*** Provided entries Section Begins ***

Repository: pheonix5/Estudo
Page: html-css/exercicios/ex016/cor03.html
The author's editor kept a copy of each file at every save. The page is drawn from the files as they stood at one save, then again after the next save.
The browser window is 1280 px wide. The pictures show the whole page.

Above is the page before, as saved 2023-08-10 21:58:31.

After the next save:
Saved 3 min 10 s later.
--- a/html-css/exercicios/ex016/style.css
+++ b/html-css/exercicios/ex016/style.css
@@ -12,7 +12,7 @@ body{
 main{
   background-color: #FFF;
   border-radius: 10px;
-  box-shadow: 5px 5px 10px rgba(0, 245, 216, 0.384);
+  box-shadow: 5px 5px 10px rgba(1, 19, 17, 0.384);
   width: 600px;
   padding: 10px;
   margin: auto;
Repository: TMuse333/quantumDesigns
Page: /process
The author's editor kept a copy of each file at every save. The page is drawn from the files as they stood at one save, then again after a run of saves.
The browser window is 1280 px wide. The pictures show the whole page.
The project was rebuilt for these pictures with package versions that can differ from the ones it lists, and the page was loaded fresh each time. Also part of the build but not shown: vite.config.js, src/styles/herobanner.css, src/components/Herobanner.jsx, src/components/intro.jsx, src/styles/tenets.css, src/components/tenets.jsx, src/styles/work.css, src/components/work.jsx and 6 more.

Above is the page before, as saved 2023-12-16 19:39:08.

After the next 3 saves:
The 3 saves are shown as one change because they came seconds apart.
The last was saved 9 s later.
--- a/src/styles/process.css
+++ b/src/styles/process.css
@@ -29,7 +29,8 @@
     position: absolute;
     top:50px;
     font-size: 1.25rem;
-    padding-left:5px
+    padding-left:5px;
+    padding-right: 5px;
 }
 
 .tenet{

*** Provided entries Section Ends ***

### Problem statement
An identical copy of the preceding records should be returned.

### Your solution
Repository: pheonix5/Estudo
Page: html-css/exercicios/ex016/cor03.html
The author's editor kept a copy of each file at every save. The page is drawn from the files as they stood at one save, then again after the next save.
The browser window is 1280 px wide. The pictures show the whole page.

Above is the page before, as saved 2023-08-10 21:58:31.

After the next save:
Saved 3 min 10 s later.
--- a/html-css/exercicios/ex016/style.css
+++ b/html-css/exercicios/ex016/style.css
@@ -12,7 +12,7 @@ body{
 main{
   background-color: #FFF;
   border-radius: 10px;
-  box-shadow: 5px 5px 10px rgba(0, 245, 216, 0.384);
+  box-shadow: 5px 5px 10px rgba(1, 19, 17, 0.384);
   width: 600px;
   padding: 10px;
   margin: auto;
Repository: TMuse333/quantumDesigns
Page: /process
The author's editor kept a copy of each file at every save. The page is drawn from the files as they stood at one save, then again after a run of saves.
The browser window is 1280 px wide. The pictures show the whole page.
The project was rebuilt for these pictures with package versions that can differ from the ones it lists, and the page was loaded fresh each time. Also part of the build but not shown: vite.config.js, src/styles/herobanner.css, src/components/Herobanner.jsx, src/components/intro.jsx, src/styles/tenets.css, src/components/tenets.jsx, src/styles/work.css, src/components/work.jsx and 6 more.

Above is the page before, as saved 2023-12-16 19:39:08.

After the next 3 saves:
The 3 saves are shown as one change because they came seconds apart.
The last was saved 9 s later.
--- a/src/styles/process.css
+++ b/src/styles/process.css
@@ -29,7 +29,8 @@
     position: absolute;
     top:50px;
     font-size: 1.25rem;
-    padding-left:5px
+    padding-left:5px;
+    padding-right: 5px;
 }
 
 .tenet{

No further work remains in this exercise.